PROBLEM DETAILS: Please output the data exactly, minus pictures.

Items from a dataset:
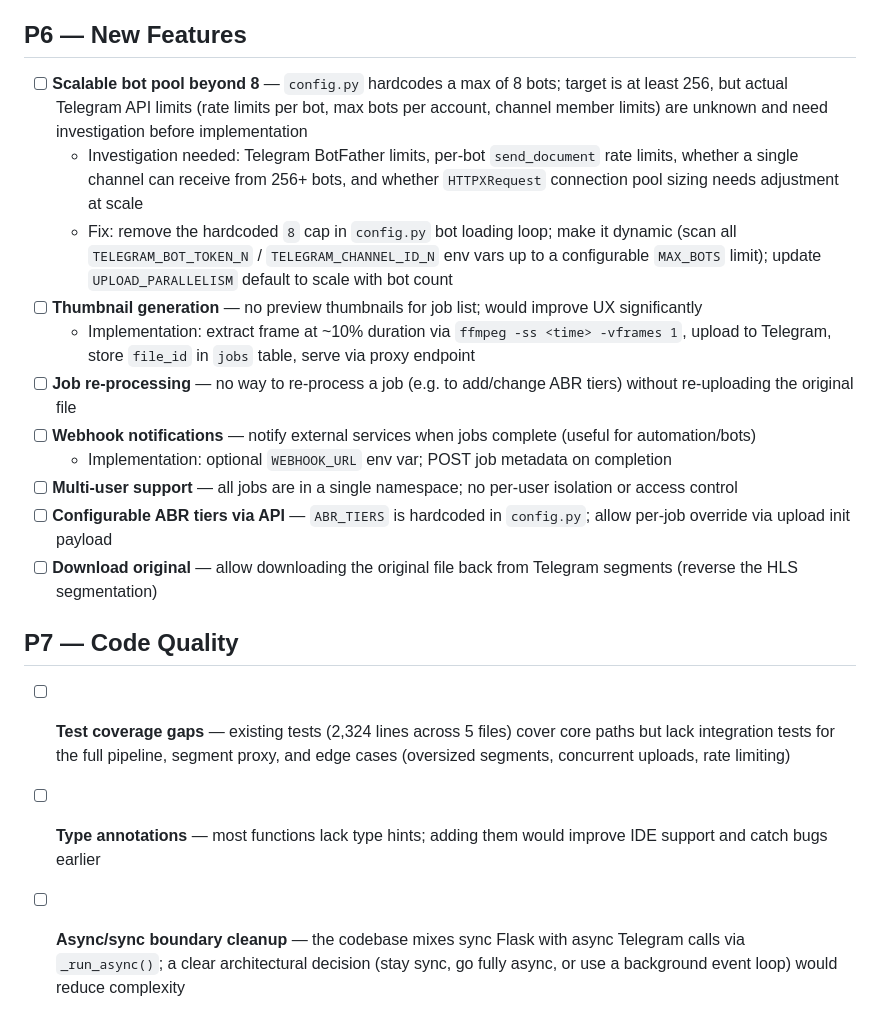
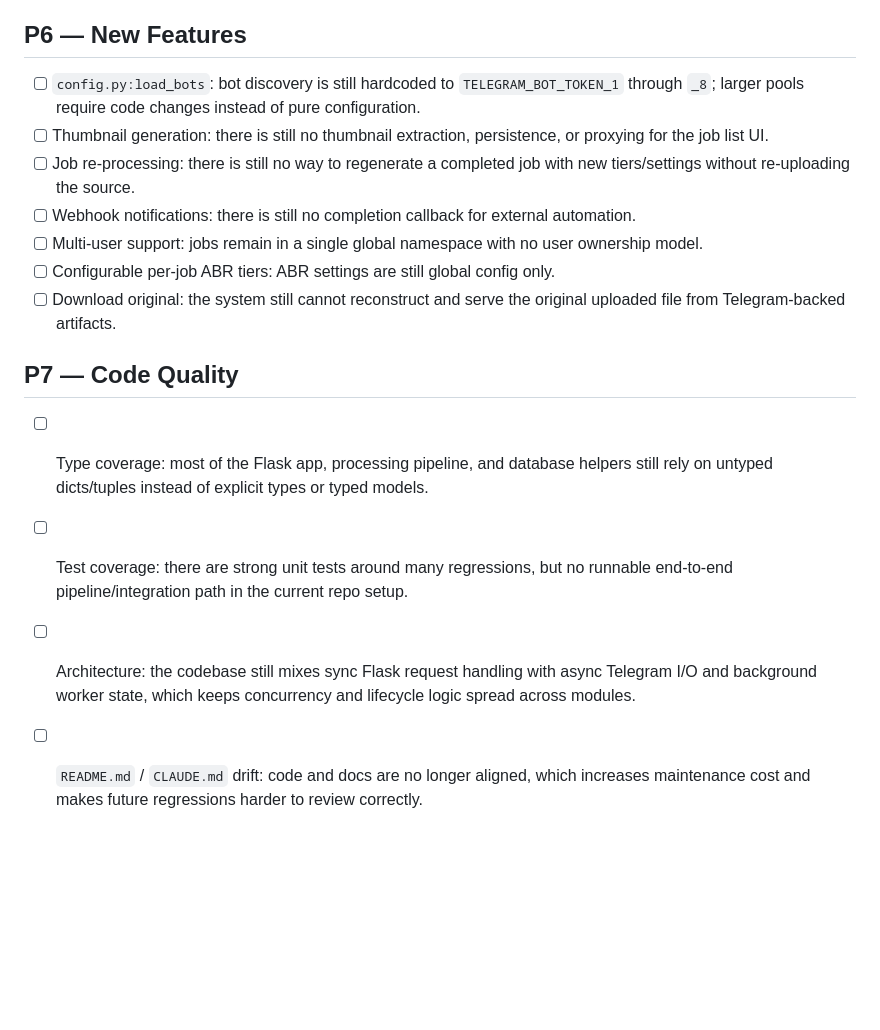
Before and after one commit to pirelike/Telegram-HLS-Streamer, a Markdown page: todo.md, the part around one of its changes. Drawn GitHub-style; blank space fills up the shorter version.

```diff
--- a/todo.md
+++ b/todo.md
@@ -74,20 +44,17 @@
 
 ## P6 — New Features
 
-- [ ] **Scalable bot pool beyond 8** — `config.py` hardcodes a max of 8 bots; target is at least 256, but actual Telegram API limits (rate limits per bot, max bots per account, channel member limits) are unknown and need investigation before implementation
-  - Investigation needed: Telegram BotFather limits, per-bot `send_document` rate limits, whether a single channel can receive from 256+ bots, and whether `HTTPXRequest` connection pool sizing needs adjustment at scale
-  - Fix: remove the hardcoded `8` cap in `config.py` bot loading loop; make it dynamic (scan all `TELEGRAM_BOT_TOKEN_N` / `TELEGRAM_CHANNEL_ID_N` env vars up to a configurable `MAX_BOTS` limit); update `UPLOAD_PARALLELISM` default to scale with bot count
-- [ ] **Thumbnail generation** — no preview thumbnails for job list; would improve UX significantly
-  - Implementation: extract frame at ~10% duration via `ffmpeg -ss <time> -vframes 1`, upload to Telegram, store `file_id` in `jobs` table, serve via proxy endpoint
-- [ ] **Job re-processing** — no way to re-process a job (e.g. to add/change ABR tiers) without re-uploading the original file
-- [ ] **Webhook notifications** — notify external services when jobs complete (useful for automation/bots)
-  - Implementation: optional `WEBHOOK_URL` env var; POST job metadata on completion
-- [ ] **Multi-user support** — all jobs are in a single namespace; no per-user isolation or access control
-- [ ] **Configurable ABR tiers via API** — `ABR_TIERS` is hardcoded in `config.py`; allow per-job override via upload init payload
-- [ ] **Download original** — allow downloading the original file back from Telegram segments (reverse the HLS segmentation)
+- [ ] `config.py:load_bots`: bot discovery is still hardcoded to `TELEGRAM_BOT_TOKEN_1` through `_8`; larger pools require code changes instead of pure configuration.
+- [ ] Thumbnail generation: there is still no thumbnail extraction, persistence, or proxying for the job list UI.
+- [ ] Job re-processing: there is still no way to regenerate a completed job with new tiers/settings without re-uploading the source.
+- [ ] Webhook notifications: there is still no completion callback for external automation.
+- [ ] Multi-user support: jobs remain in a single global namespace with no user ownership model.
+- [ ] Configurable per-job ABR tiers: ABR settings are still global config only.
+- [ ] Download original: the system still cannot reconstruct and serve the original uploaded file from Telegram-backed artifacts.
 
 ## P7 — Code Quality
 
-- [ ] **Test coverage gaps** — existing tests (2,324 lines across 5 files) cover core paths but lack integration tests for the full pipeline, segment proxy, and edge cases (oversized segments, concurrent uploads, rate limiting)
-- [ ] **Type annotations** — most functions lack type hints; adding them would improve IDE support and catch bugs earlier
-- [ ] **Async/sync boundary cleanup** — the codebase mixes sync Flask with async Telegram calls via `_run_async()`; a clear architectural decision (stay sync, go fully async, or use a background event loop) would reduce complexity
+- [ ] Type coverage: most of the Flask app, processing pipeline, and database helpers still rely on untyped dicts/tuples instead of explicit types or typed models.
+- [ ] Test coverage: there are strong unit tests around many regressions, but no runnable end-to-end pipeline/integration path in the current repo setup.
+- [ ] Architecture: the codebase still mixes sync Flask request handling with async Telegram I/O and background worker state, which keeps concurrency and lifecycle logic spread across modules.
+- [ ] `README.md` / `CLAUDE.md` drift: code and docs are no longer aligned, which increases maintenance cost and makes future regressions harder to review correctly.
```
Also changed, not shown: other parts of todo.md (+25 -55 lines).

EXERCISE ANSWER:
Before and after one commit to pirelike/Telegram-HLS-Streamer, a Markdown page: todo.md, the part around one of its changes. Drawn GitHub-style; blank space fills up the shorter version.

```diff
--- a/todo.md
+++ b/todo.md
@@ -74,20 +44,17 @@
 
 ## P6 — New Features
 
-- [ ] **Scalable bot pool beyond 8** — `config.py` hardcodes a max of 8 bots; target is at least 256, but actual Telegram API limits (rate limits per bot, max bots per account, channel member limits) are unknown and need investigation before implementation
-  - Investigation needed: Telegram BotFather limits, per-bot `send_document` rate limits, whether a single channel can receive from 256+ bots, and whether `HTTPXRequest` connection pool sizing needs adjustment at scale
-  - Fix: remove the hardcoded `8` cap in `config.py` bot loading loop; make it dynamic (scan all `TELEGRAM_BOT_TOKEN_N` / `TELEGRAM_CHANNEL_ID_N` env vars up to a configurable `MAX_BOTS` limit); update `UPLOAD_PARALLELISM` default to scale with bot count
-- [ ] **Thumbnail generation** — no preview thumbnails for job list; would improve UX significantly
-  - Implementation: extract frame at ~10% duration via `ffmpeg -ss <time> -vframes 1`, upload to Telegram, store `file_id` in `jobs` table, serve via proxy endpoint
-- [ ] **Job re-processing** — no way to re-process a job (e.g. to add/change ABR tiers) without re-uploading the original file
-- [ ] **Webhook notifications** — notify external services when jobs complete (useful for automation/bots)
-  - Implementation: optional `WEBHOOK_URL` env var; POST job metadata on completion
-- [ ] **Multi-user support** — all jobs are in a single namespace; no per-user isolation or access control
-- [ ] **Configurable ABR tiers via API** — `ABR_TIERS` is hardcoded in `config.py`; allow per-job override via upload init payload
-- [ ] **Download original** — allow downloading the original file back from Telegram segments (reverse the HLS segmentation)
+- [ ] `config.py:load_bots`: bot discovery is still hardcoded to `TELEGRAM_BOT_TOKEN_1` through `_8`; larger pools require code changes instead of pure configuration.
+- [ ] Thumbnail generation: there is still no thumbnail extraction, persistence, or proxying for the job list UI.
+- [ ] Job re-processing: there is still no way to regenerate a completed job with new tiers/settings without re-uploading the source.
+- [ ] Webhook notifications: there is still no completion callback for external automation.
+- [ ] Multi-user support: jobs remain in a single global namespace with no user ownership model.
+- [ ] Configurable per-job ABR tiers: ABR settings are still global config only.
+- [ ] Download original: the system still cannot reconstruct and serve the original uploaded file from Telegram-backed artifacts.
 
 ## P7 — Code Quality
 
-- [ ] **Test coverage gaps** — existing tests (2,324 lines across 5 files) cover core paths but lack integration tests for the full pipeline, segment proxy, and edge cases (oversized segments, concurrent uploads, rate limiting)
-- [ ] **Type annotations** — most functions lack type hints; adding them would improve IDE support and catch bugs earlier
-- [ ] **Async/sync boundary cleanup** — the codebase mixes sync Flask with async Telegram calls via `_run_async()`; a clear architectural decision (stay sync, go fully async, or use a background event loop) would reduce complexity
+- [ ] Type coverage: most of the Flask app, processing pipeline, and database helpers still rely on untyped dicts/tuples instead of explicit types or typed models.
+- [ ] Test coverage: there are strong unit tests around many regressions, but no runnable end-to-end pipeline/integration path in the current repo setup.
+- [ ] Architecture: the codebase still mixes sync Flask request handling with async Telegram I/O and background worker state, which keeps concurrency and lifecycle logic spread across modules.
+- [ ] `README.md` / `CLAUDE.md` drift: code and docs are no longer aligned, which increases maintenance cost and makes future regressions harder to review correctly.
```
Also changed, not shown: other parts of todo.md (+25 -55 lines).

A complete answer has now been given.